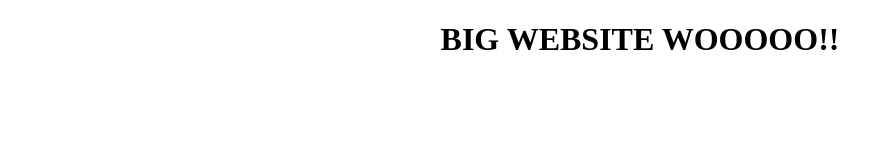
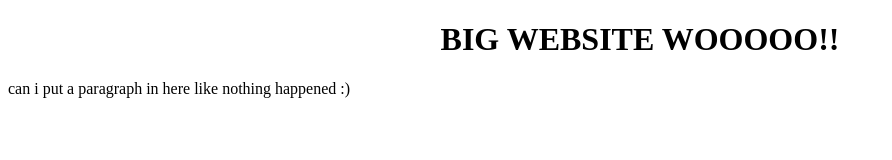
Before and after one commit to julesiet/julesiet.github.io, a plain HTML site: page index.html in a window 1280 px wide. Shown: the whole page, without its empty margins (0-892 px from the left). Drawn offline with Linux system fonts and the light colour scheme.

Commit message:
Update index.html

```diff
--- a/index.html
+++ b/index.html
@@ -5,5 +5,6 @@
   </head>
   <body>
     <h1> <center> BIG WEBSITE WOOOOO!! </center> </h1>
+    <p> can i put a paragraph in here like nothing happened :) </p>
   </body>
 </html>
```
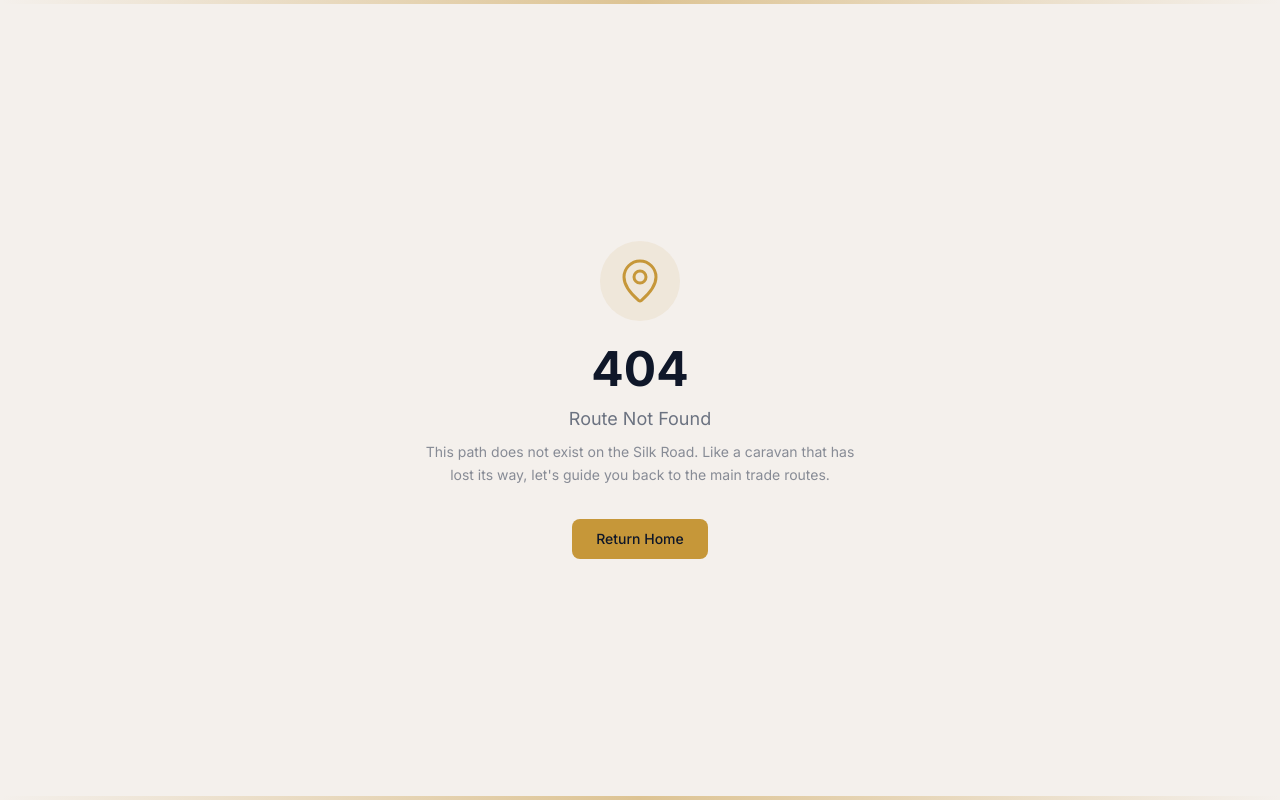
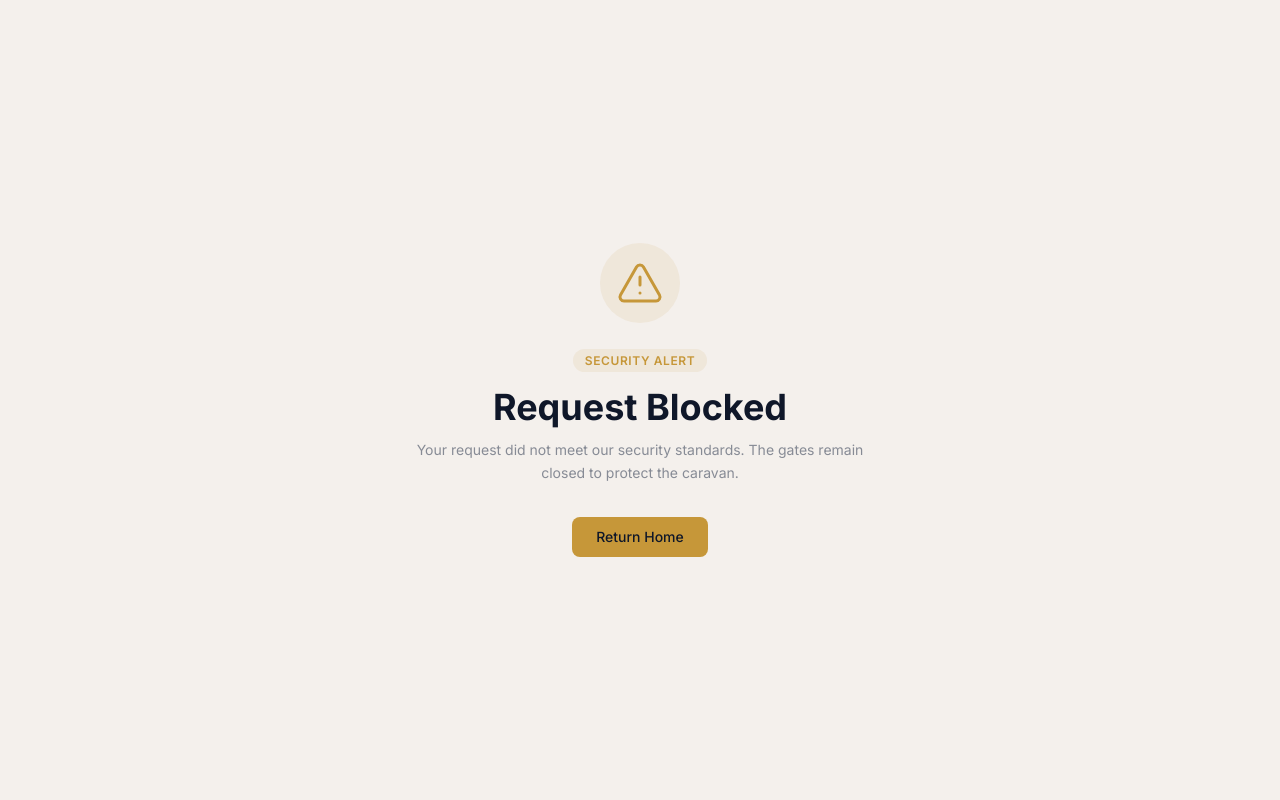
Before and after one commit to saudNA9/CSC3094_Dissertation_Silk_Road_Nexus_230266960, a Next.js app: page /attack-detected in a window 1280 px wide. Before the commit this address had no page. Built offline with nearby package versions, Linux system fonts and the light colour scheme.

Commit message:
Attack detected file

```diff
--- /dev/null
+++ b/app/attack-detected/page.tsx
@@ -0,0 +1,91 @@
+/*
+ * app/attack-detected/page.tsx
+ * Simple, Silk Road-themed security page for blocked requests.
+ */
+
+"use client"
+
+import { Suspense } from "react"
+import { useSearchParams } from "next/navigation"
+import Link from "next/link"
+import { AlertTriangle } from "lucide-react"
+
+type AttackType = "sql_injection" | "xss" | "path_traversal" | "unknown"
+
+function AttackDetectedContent() {
+  const searchParams = useSearchParams()
+  const attack = (searchParams.get("attack") || "unknown") as AttackType
+
+  const attackInfo: Record<
+    AttackType,
+    { displayType: string; heading: string; description: string }
+  > = {
+    sql_injection: {
+      displayType: "SQL Injection",
+      heading: "SQL Injection Detected",
+      description:
+        "Your request contained patterns commonly used in SQL injection attacks. Like merchants checking for counterfeit goods, we have inspected your passage and found it unsafe. The gates remain closed.",
+    },
+    xss: {
+      displayType: "Cross-Site Scripting (XSS)",
+      heading: "Cross-Site Scripting (XSS) Detected",
+      description:
+        "Your request contained script tags or other XSS patterns. The caravan inspectors detected dangerous goods trying to enter the trade route. Your passage has been blocked.",
+    },
+    path_traversal: {
+      displayType: "Path Traversal",
+      heading: "Path Traversal Detected",
+      description:
+        "Your request contained path traversal patterns. Some paths along the Silk Road are forbidden for good reason. This route is protected.",
+    },
+    unknown: {
+      displayType: "Security Attack",
+      heading: "Request Blocked",
+      description:
+        "Your request did not meet our security standards. The gates remain closed to protect the caravan.",
+    },
+  }
+
+  const info = attackInfo[attack] ?? attackInfo.unknown
+
+  return (
+    <div className="min-h-screen flex flex-col items-center justify-center px-4 bg-background">
+      <div className="text-center max-w-md">
+        <div className="mb-6 flex justify-center">
+          <div className="p-4 rounded-full bg-accent/10">
+            <AlertTriangle className="w-12 h-12 text-accent" strokeWidth={1.5} />
+          </div>
+        </div>
+
+        <div className="mb-4 inline-block">
+          <span className="px-3 py-1 text-xs font-semibold uppercase tracking-wider text-accent bg-accent/10 rounded-full">
+            Security Alert
+          </span>
+        </div>
+
+        <h1 className="text-4xl font-bold text-foreground mb-3">
+          {info.heading}
+        </h1>
+
+        <p className="text-sm text-muted-foreground/80 mb-8 leading-relaxed">
+          {info.description}
+        </p>
+
+        <Link
+          href="/"
+          className="inline-block px-6 py-2.5 rounded-lg bg-accent text-accent-foreground text-sm font-medium hover:bg-accent/90 transition-colors"
+        >
+          Return Home
+        </Link>
+      </div>
+    </div>
+  )
+}
+
+export default function AttackDetected() {
+  return (
+    <Suspense fallback={<div className="p-6">Loading security page...</div>}>
+      <AttackDetectedContent />
+    </Suspense>
+  )
+}
```
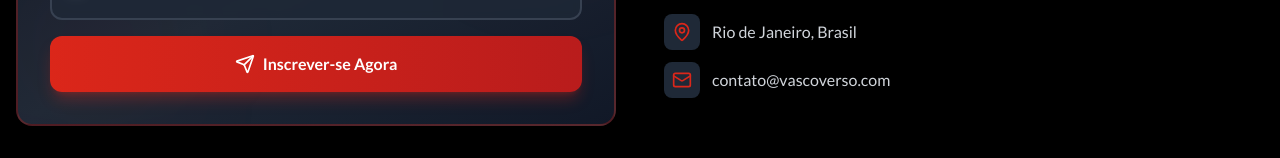
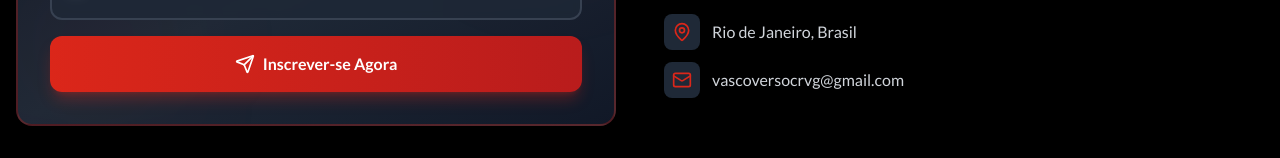
Before and after one commit to gottenw/vascoverso, a Next.js app: page / in a window 1280 px wide. Shown: the part 1193-1351 px from the top of the page. Built offline with nearby package versions, Linux system fonts and the light colour scheme; no server answers; the database is empty.

Commit message:
Trocando e-mail

```diff
--- a/src/app/contato/page.tsx
+++ b/src/app/contato/page.tsx
@@ -36,10 +36,10 @@ const ContatoPage = () => {
               Dúvidas, sugestões ou feedbacks sobre o portal.
             </p>
             <a
-              href="mailto:contato@vascoverso.com"
+              href="mailto:vascoversocrvg@gmail.com"
               className="text-primary hover:underline font-medium"
             >
-              contato@vascoverso.com
+              vascoversocrvg@gmail.com
             </a>
           </div>
 
--- a/src/components/Footer.tsx
+++ b/src/components/Footer.tsx
@@ -45,7 +45,7 @@ const Footer = () => {
                 <div className="p-2 bg-gray-800 rounded-lg group-hover:bg-primary/20 transition-colors">
                   <MailIcon size={20} className="text-primary" />
                 </div>
-                <span>contato@vascoverso.com</span>
+                <span>vascoversocrvg@gmail.com</span>
               </div>
             </div>
           </div>
```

# WHAT IS REQUIRED
Whenever the string "offline" turns up in a line above, copy that line out.

# SOLUTION TO THIS EXERCISE
Before and after one commit to julesiet/julesiet.github.io, a plain HTML site: page index.html in a window 1280 px wide. Shown: the whole page, without its empty margins (0-892 px from the left). Drawn offline with Linux system fonts and the light colour scheme.
Before and after one commit to saudNA9/CSC3094_Dissertation_Silk_Road_Nexus_230266960, a Next.js app: page /attack-detected in a window 1280 px wide. Before the commit this address had no page. Built offline with nearby package versions, Linux system fonts and the light colour scheme.
Before and after one commit to gottenw/vascoverso, a Next.js app: page / in a window 1280 px wide. Shown: the part 1193-1351 px from the top of the page. Built offline with nearby package versions, Linux system fonts and the light colour scheme; no server answers; the database is empty.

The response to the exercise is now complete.